PENDER COUNTY, NC (WWAY) — Waking up this morning you may have smelled or seen smoke where you live. As winds in the Cape Fear region shifted, smoke from the Pender County fires is pushing southward affecting residents down the coast and across the state line.
Off I-40 in Pender County this morning drivers saw extreme fog. Officials say it’s a mixture of fog and smoke from the Juniper Road Fire.
“The smoke, the particulate matter, combines with the fog elements, and it does cause very thick what sometimes is referred to as super fog,” NC Forest Service Information Officer Bruce MacDonald said.
These conditions stretched from Pender County into New Hanover County and as far away as Tabor City and even Myrtle Beach. North winds are the reason the effects of the fire are now on Wilmington’s doorstep.
“It could be an endangerment to drivers out here on the highway and plus people with breathing problems and everything,” New Hanover County resident Norman Johnson said.
“It got pretty dense this morning, and it was kind of hard to breathe at one moment,” said Michael Malloy of Pender County.
Thursday morning many people called the New Hanover County 911 Center concerned about the smoke. Pediatrician David Hill says some people do need to worry.
“There are a lot of vunerable populations in our area,” Dr. Hill said. “Children and adults that have asthma, chronic obstructive pulmonary disease or heart disease are all at risk for worsening disease when we face smokey conditions like these.”
This may be the first time that most New Hanover County residents have gotten a whiff of the fire, but firefighters have the best containment of the flames they have had in weeks.
“At this time it’s held within this perimeter for a couple of days, and what growth we’ve had in the past couple of days has been due to the burnouts that we have planned, and that went well and achieved our results,” MacDonald said. “So it’s holding well for now.”

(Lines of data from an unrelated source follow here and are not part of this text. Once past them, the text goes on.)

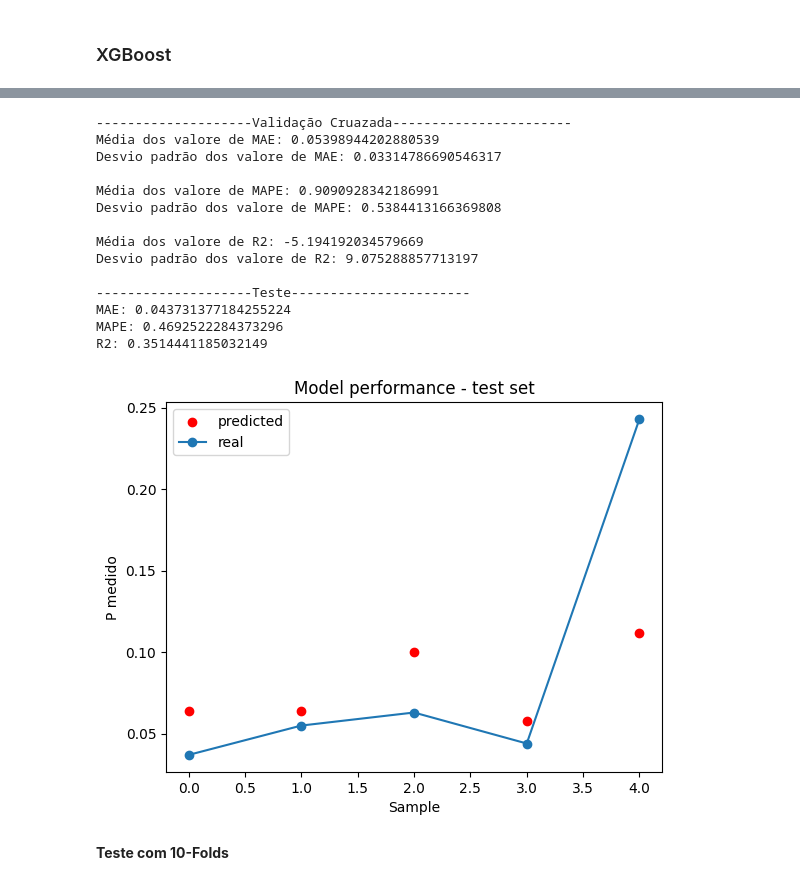
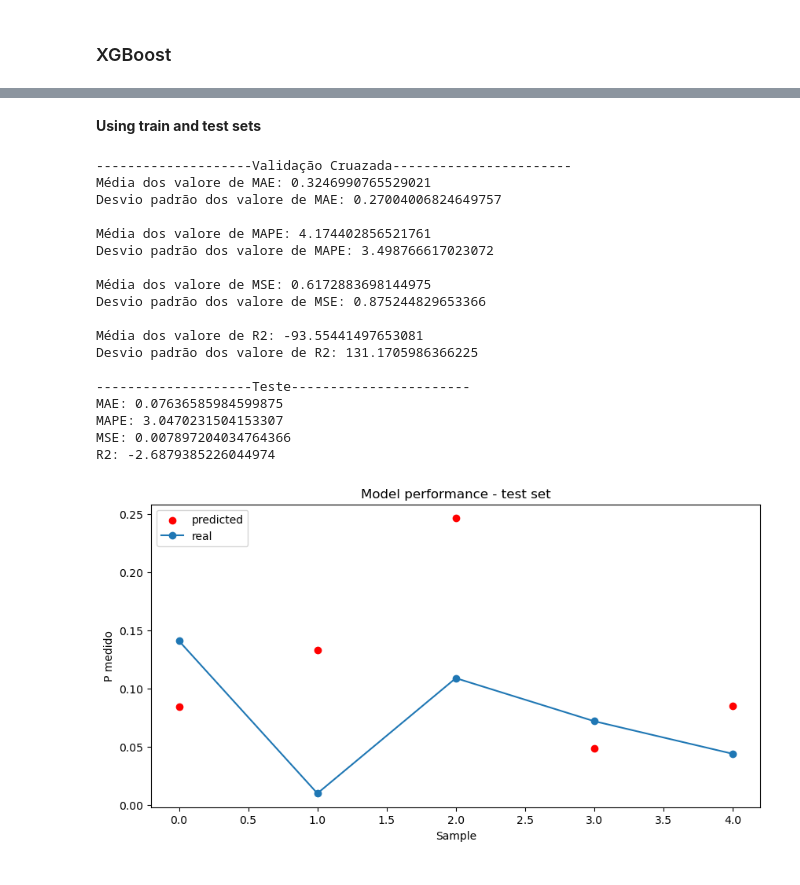
Before and after one commit to gabrie1-s/phosphorus_analysis, a Jupyter notebook: Cópia_de_Analise_fosforo.ipynb, the cells around one changed output, grey strips where cells are left out. Drawn from its saved outputs; the diff is of its cells as text; code cells hidden in the pictures.

```diff
--- a/Cópia_de_Analise_fosforo.ipynb
+++ b/Cópia_de_Analise_fosforo.ipynb
@@ -462,0 +679,9 @@ from sklearn.metrics import make_scorer
+# %%
+def inverse_box_cox(y, lambda_):
+  if lambda_ == 0:
+    return np.exp(y)
+  else:
+    return np.log(1 + lambda_*y)/np.log(lambda_)
+
+def inverse_square_root(y):
+  return y**2
@@ -463,24 +719,28 @@ from sklearn.metrics import make_scorer
 # %%
-def train_test_model(model, x_tr, y_tr, x_te, y_te, folds=5):
-  kf = KFold(n_splits = folds, random_state = 1, shuffle=True)
-  scores = cross_validate(model, x_tr, y_tr, cv=kf,
-                        scoring = ('neg_mean_absolute_error', 'neg_mean_absolute_percentage_error', 'r2'))
+def train_test_model(model, x_tr, y_tr, x_te, y_te, inv_y=False, folds=5):
+  scores = cross_validation(x_tr, y_tr, folds=folds, inv_y=inv_y)
 
-  mae = np.mean(scores['test_neg_mean_absolute_error']*(-1))
-  std_mae = np.std(scores['test_neg_mean_absolute_error']*(-1))
+  mae = np.mean([val['mae'] for val in scores])
+  std_mae = np.std([val['mae'] for val in scores])
 
-  mape = np.mean(scores['test_neg_mean_absolute_percentage_error']*(-1))
-  std_mpae = np.std(scores['test_neg_mean_absolute_percentage_error']*(-1))
+  mape = np.mean([val['mape'] for val in scores])
+  std_mape = np.std([val['mape'] for val in scores])
 
-  r2 = np.mean(scores['test_r2'])
-  std_r2 = np.std(scores['test_r2'])
+  mse = np.mean([val['mse'] for val in scores])
+  std_mse = np.std([val['mse'] for val in scores])
+
+  r2 = np.mean([val['r2'] for val in scores])
+  std_r2 = np.std([val['r2'] for val in scores])
 
   print('--------------------Validação Cruazada-----------------------')
   print("Média dos valore de MAE: " + str(mae))
   print("Desvio padrão dos valore de MAE: " + str(std_mae) + "\n")
 
   print("Média dos valore de MAPE: " + str(mape))
-  print("Desvio padrão dos valore de MAPE: " + str(std_mpae) + "\n")
+  print("Desvio padrão dos valore de MAPE: " + str(std_mape) + "\n")
+
+  print("Média dos valore de MSE: " + str(mse))
+  print("Desvio padrão dos valore de MSE: " + str(std_mse) + "\n")
 
   print("Média dos valore de R2: " + str(r2))
   print("Desvio padrão dos valore de R2: " + str(std_r2) + "\n")
@@ -488,9 +748,15 @@ def train_test_model(model, x_tr, y_tr, x_te, y_te, folds=5):
   print('--------------------Teste-----------------------')
   model.fit(x_tr, y_tr)
   y_pred = model.predict(x_te)
+
+  if inv_y:
+      y_pred = inverse_square_root(y_pred)
+      y_te = inverse_square_root(y_te)
+
   print("MAE: " + str(mean_absolute_error(y_te, y_pred)))
   print("MAPE: " + str(mean_absolute_percentage_error(y_te, y_pred)))
+  print("MSE: " + str(mean_squared_error(y_te, y_pred)))
   print("R2: " + str(r2_score(y_te, y_pred)))
 
-  plot_results(model.predict(x_te), y_te)
+  plot_results(y_pred, y_te)
 # %% [markdown]
@@ -500,21 +998,25 @@ def train_test_model(model, x_tr, y_tr, x_te, y_te, folds=5):
+# %% [markdown]
+**Using train and test sets**
 # %%
 linear_regressor = sklm.LinearRegression()
-train_test_model(linear_regressor, x_tr, y_tr, x_te, y_te, folds=5)
+train_test_model(linear_regressor, x_tr, y_tr, x_te, y_te, inv_y=True, folds=4)
 # %% [output]
 --------------------Validação Cruazada-----------------------
-Média dos valore de MAE: 0.05398944202880539
-Desvio padrão dos valore de MAE: 0.03314786690546317
+Média dos valore de MAE: 0.3246990765529021
+Desvio padrão dos valore de MAE: 0.27004006824649757
 
-Média dos valore de MAPE: 0.9090928342186991
-Desvio padrão dos valore de MAPE: 0.5384413166369808
+Média dos valore de MAPE: 4.174402856521761
+Desvio padrão dos valore de MAPE: 3.498766617023072
 
-Média dos valore de R2: -5.194192034579669
-Desvio padrão dos valore de R2: 9.075288857713197
+Média dos valore de MSE: 0.6172883698144975
+Desvio padrão dos valore de MSE: 0.875244829653366
+
+Média dos valore de R2: -93.55441497653081
+Desvio padrão dos valore de R2: 131.1705986366225
 
 --------------------Teste-----------------------
-MAE: 0.043731377184255224
-MAPE: 0.4692522284373296
-R2: 0.3514441185032149
+MAE: 0.07636585984599875
+MAPE: 3.0470231504153307
+MSE: 0.007897204034764366
+R2: -2.6879385226044974
-[figure, old version]
+[figure, new version]
-# %% [markdown]
-**Teste com 10-Folds**
```
Also changed, not shown: parts of 119 cells of this notebook.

As of Thursday afternoon, the fire is more than 30,000 acres and 68 percent contained. That means despite the smoke you may see, the Juniper Road Fire is becoming less of a hazard. Crews have the fire contained enough that they are starting to pull resources away from it.